Marlins’ Ross on pace for breakout year

Cody Ross got an immediate lesson in how baseball can be


It’s September 2003. Ross gets called up by the Detroit Tigers

on a Monday. Hits the first home run of his career, a grand slam no

less, off Cliff Lee the next day. Beats out a sacrifice bunt five

innings later, tearing his left knee while hustling to first base.

Gets carried off on a flatbed cart and doesn’t see the major

leagues again for nearly two years.

The ups and downs of the game, all personified in the span of

about five innings.

Ross has long recovered, but hasn’t forgotten.

These days, baseball has been pretty much one big upswing for

Ross, the Florida Marlins’ right fielder who wears his socks high,

swings hard and is on pace for a big year. His .308 average

entering Wednesday against Atlanta is tied with Ronny Paulino for

the team lead, 38 points higher than his previous career-best for a

full season.

“My confidence level, it’s up there,” Ross said, beaming at

his locker. “I feel good about every part of my game right now. I

think you have to. If you don’t here, you’re going to just get

eaten up. When you step in that box, you’ve got to know you’re

going to get the job done and you have to feel that you’re going to

get the job done. Otherwise, you’re going to get beat every


He’s not getting beat often.

A more matured approach at the plate is working for Ross this

season, whose power numbers are a bit down – one homer every 42.3

at-bats so far this season, as opposed to one every 21 in 2008,

then one every 23.3 in 2009 – but is delivering more consistently

than ever before.

Maybe the best example of that came Tuesday night against the


Marlins up by one, two runners on, eighth inning, many of those

who remained in a meager crowd announced at about 11,000 chanting

his name, “Co-dy! Co-dy! Co-dy!”

In past years, that would have been the only urging Ross would

need before trying to drill a mammoth homer.

Not this time, though. Instead, he took Atlanta reliever Jesse

Chavez to right with a perfectly placed opposite-field double, deep

enough to score both runners and the Marlins eventually held on to

win 6-4.

“Cody getting those add-on runs, they were big,” Marlins

manager Fredi Gonzalez said.

Ross was ebullient afterward, with good reason.

“That’s where I am as a player now,” Ross said. “When you’re

young, you’re trying to do too much.
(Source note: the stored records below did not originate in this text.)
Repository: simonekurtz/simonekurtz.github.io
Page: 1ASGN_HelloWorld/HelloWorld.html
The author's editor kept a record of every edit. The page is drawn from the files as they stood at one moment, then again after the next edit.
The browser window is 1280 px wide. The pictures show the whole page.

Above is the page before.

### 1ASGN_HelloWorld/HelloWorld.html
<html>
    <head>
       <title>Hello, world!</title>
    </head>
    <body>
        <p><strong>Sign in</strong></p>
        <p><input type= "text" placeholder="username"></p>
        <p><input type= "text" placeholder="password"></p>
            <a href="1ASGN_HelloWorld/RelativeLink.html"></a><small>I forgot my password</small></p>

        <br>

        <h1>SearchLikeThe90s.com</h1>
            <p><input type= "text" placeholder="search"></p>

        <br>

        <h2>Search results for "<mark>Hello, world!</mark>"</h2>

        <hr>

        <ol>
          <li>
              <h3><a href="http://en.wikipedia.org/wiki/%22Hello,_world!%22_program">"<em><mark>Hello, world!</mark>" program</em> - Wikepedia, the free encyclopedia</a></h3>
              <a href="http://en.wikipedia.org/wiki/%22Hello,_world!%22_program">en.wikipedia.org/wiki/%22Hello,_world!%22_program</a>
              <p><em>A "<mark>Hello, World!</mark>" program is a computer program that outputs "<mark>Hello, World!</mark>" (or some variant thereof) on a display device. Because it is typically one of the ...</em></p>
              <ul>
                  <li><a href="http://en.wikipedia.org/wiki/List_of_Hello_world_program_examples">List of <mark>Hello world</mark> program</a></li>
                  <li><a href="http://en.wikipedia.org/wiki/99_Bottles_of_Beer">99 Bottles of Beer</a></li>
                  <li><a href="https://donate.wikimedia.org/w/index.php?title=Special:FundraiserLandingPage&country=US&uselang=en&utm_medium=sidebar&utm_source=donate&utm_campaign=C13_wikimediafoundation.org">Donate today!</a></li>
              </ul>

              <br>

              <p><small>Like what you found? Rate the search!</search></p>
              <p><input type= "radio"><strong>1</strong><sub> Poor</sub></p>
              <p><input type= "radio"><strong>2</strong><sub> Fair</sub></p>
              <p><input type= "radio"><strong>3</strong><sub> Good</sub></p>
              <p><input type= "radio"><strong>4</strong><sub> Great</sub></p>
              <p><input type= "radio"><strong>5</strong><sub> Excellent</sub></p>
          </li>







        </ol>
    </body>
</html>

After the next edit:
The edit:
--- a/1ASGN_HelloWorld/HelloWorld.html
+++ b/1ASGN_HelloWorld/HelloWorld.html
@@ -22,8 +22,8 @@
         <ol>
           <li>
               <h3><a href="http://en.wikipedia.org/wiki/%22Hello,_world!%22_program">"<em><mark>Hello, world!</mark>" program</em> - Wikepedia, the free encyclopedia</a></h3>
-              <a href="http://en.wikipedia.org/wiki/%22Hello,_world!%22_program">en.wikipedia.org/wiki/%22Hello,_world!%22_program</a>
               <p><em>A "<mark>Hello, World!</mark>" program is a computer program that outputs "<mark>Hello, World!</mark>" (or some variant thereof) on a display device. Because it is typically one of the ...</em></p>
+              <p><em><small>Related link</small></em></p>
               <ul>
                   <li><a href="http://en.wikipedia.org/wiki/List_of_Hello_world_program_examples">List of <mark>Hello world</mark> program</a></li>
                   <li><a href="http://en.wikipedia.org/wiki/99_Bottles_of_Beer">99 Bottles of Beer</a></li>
Maybe a couple years ago, I’m

trying to hit a home run instead of hitting the ball the other


Ross says he’s more comfortable than ever, and it’s showing.

He’s batting .369 at home this season, eighth-best in the majors,

and Gonzalez is touting him as someone worthy of All-Star

consideration – even though Ross is hitting .247 away from


“That’s just the game of baseball,” Gonzalez said. “I can’t

explain why.”

Hitting .353 so far in May, Ross is having his best month at the

plate since batting .381 with five home runs in 63 at-bats during

September 2007.

And as he goes, so do the Marlins, it seems.

When Ross has at least one RBI this season, Florida is a

staggering 14-2. When he doesn’t, the Marlins are 10-19. In

Marlins’ victories, he’s hitting .370, as opposed to an average of

.234 so far in losses this season.

On a team where opponents are leery of challenging All-Star

shortstop Hanley Ramirez and while hitting behind Dan Uggla – who

came into Wednesday tied for the NL lead with 12 home runs – Ross

is reaping the benefits.

“It goes back to me progressing as a player, being more

patient,” Ross said. “I’m taking what they give me.”